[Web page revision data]
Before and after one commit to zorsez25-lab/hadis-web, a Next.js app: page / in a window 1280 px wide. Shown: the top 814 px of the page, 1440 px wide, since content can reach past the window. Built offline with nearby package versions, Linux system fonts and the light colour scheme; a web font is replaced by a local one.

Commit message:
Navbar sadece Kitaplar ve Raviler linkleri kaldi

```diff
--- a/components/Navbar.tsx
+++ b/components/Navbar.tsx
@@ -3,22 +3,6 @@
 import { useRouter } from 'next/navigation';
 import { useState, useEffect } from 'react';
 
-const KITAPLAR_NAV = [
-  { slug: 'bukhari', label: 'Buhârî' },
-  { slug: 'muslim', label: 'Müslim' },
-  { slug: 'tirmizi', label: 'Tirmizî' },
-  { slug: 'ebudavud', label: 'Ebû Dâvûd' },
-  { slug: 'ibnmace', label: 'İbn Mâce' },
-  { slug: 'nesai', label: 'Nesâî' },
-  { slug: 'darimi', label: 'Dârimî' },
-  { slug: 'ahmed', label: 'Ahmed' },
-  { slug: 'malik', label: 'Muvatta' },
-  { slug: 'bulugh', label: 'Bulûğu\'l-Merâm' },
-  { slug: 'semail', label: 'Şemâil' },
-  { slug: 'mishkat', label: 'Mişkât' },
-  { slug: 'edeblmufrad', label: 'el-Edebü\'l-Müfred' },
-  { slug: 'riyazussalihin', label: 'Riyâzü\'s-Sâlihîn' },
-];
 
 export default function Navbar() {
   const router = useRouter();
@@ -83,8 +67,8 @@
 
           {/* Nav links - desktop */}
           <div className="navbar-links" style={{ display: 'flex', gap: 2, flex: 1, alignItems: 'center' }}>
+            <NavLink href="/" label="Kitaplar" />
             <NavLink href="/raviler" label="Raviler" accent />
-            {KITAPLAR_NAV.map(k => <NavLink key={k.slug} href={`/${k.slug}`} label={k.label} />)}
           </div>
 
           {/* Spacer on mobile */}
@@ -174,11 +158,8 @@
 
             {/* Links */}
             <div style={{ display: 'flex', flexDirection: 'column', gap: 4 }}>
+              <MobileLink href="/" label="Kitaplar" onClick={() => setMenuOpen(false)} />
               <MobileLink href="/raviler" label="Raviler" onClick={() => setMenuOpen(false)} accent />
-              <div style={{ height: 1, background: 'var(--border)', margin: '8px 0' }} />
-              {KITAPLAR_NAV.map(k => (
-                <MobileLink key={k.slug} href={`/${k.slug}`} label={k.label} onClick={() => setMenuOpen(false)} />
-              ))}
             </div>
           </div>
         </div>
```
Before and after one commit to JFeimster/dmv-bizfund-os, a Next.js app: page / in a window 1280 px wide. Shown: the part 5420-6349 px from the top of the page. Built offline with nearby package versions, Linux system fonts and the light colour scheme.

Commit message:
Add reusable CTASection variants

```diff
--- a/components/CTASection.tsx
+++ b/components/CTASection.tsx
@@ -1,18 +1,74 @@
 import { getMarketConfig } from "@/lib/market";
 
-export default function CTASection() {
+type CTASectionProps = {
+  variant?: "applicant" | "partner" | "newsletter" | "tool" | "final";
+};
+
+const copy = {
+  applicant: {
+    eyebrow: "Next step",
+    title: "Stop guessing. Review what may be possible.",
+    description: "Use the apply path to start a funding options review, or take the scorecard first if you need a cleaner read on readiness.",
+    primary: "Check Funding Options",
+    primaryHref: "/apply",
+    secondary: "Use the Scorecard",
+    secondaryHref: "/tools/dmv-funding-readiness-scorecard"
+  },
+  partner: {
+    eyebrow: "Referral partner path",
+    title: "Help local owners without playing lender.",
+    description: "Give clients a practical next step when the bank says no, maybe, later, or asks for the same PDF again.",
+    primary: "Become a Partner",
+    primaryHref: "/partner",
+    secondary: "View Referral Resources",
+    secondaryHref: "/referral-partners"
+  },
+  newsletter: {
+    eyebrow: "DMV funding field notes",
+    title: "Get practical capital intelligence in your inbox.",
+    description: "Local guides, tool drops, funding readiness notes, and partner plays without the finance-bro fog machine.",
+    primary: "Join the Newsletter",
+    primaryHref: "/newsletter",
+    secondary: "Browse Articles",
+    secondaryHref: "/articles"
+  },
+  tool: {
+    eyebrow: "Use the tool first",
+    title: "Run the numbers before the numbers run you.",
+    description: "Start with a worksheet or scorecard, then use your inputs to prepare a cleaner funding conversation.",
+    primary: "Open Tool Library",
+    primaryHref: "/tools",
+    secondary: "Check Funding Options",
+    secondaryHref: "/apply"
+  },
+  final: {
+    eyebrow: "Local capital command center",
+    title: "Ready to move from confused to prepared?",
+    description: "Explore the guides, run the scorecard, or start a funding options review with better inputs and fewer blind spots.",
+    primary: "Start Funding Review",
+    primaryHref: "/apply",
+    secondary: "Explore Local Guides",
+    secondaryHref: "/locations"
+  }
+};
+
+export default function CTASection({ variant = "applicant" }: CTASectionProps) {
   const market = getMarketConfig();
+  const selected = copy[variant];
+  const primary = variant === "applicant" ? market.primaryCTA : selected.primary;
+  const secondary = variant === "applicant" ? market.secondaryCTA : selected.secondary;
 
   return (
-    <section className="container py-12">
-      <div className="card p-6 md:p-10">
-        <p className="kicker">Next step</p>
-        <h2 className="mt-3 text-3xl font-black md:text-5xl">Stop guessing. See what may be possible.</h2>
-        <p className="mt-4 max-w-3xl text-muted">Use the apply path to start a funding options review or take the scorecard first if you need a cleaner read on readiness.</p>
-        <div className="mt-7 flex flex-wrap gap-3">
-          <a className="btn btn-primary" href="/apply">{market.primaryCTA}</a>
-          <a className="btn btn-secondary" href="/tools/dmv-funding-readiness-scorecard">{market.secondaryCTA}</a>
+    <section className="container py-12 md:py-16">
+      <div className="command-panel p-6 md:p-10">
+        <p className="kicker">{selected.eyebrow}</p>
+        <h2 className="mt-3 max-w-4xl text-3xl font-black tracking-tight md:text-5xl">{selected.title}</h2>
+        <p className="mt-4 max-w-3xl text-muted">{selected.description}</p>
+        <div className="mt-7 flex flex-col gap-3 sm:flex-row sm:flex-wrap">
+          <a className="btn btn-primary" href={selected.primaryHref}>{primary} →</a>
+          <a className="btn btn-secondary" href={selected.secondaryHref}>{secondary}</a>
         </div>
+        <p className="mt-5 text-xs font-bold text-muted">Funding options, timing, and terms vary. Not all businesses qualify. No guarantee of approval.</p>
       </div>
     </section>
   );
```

# Required work:
Could you find every line in the records above that has the string "flex" and copy it?

# Written answer:
           <div className="navbar-links" style={{ display: 'flex', gap: 2, flex: 1, alignItems: 'center' }}>
             <div style={{ display: 'flex', flexDirection: 'column', gap: 4 }}>
-        <div className="mt-7 flex flex-wrap gap-3">
+        <div className="mt-7 flex flex-col gap-3 sm:flex-row sm:flex-wrap">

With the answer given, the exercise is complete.